[Prompt] Would you copy all lines in the data that contain the word "dane"?

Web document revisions
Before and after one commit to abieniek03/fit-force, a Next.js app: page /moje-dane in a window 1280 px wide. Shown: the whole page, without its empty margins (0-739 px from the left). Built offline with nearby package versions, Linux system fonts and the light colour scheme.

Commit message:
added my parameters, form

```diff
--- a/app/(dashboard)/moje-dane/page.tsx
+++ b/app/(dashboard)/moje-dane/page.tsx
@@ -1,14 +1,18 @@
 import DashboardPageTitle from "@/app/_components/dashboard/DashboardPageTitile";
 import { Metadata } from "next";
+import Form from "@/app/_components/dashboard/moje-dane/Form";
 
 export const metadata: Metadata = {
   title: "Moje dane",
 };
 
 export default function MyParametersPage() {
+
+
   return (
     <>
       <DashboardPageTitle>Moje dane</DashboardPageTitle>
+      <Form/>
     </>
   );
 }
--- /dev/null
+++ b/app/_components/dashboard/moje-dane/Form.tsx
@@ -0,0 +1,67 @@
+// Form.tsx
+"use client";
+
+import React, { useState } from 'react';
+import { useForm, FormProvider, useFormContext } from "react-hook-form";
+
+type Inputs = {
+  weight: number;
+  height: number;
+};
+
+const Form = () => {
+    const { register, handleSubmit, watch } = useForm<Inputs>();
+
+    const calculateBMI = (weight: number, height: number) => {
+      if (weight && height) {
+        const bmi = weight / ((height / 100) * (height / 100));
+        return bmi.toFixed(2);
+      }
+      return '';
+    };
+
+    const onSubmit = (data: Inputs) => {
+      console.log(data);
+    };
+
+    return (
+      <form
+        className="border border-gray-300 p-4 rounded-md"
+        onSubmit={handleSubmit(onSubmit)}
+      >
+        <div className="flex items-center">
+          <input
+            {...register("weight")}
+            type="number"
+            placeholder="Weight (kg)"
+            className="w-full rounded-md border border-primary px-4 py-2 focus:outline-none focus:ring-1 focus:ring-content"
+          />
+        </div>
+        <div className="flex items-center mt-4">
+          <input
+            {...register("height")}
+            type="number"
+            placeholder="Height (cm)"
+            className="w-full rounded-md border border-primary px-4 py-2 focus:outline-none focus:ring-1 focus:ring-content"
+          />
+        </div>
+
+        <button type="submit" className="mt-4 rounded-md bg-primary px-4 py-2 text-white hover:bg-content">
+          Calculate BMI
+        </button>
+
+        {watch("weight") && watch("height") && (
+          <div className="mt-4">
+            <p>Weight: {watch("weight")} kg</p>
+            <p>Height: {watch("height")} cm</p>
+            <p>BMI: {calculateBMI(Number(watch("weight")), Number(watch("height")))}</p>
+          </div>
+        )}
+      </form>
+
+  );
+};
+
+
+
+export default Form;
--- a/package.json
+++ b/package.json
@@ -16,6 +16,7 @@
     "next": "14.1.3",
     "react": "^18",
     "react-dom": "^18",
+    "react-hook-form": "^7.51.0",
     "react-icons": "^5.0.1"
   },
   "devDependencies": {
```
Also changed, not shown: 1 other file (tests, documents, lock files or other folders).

---

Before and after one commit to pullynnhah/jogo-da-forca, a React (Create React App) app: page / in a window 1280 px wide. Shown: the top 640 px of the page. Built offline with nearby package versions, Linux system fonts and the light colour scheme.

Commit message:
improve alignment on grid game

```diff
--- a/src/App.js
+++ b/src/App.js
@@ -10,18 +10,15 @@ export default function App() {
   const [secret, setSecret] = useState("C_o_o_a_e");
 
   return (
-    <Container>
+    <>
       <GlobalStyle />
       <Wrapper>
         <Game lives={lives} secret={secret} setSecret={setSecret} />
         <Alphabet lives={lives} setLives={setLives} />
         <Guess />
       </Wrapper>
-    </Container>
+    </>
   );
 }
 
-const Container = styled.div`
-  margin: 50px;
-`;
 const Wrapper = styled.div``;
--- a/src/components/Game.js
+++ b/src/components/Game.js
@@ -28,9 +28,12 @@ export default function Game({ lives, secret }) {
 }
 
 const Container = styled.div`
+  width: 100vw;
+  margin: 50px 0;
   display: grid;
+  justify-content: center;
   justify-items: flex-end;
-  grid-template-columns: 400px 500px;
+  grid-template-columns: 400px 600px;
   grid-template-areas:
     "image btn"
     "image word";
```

[Written response]
Before and after one commit to abieniek03/fit-force, a Next.js app: page /moje-dane in a window 1280 px wide. Shown: the whole page, without its empty margins (0-739 px from the left). Built offline with nearby package versions, Linux system fonts and the light colour scheme.
--- a/app/(dashboard)/moje-dane/page.tsx
+++ b/app/(dashboard)/moje-dane/page.tsx
+import Form from "@/app/_components/dashboard/moje-dane/Form";
   title: "Moje dane",
       <DashboardPageTitle>Moje dane</DashboardPageTitle>
+++ b/app/_components/dashboard/moje-dane/Form.tsx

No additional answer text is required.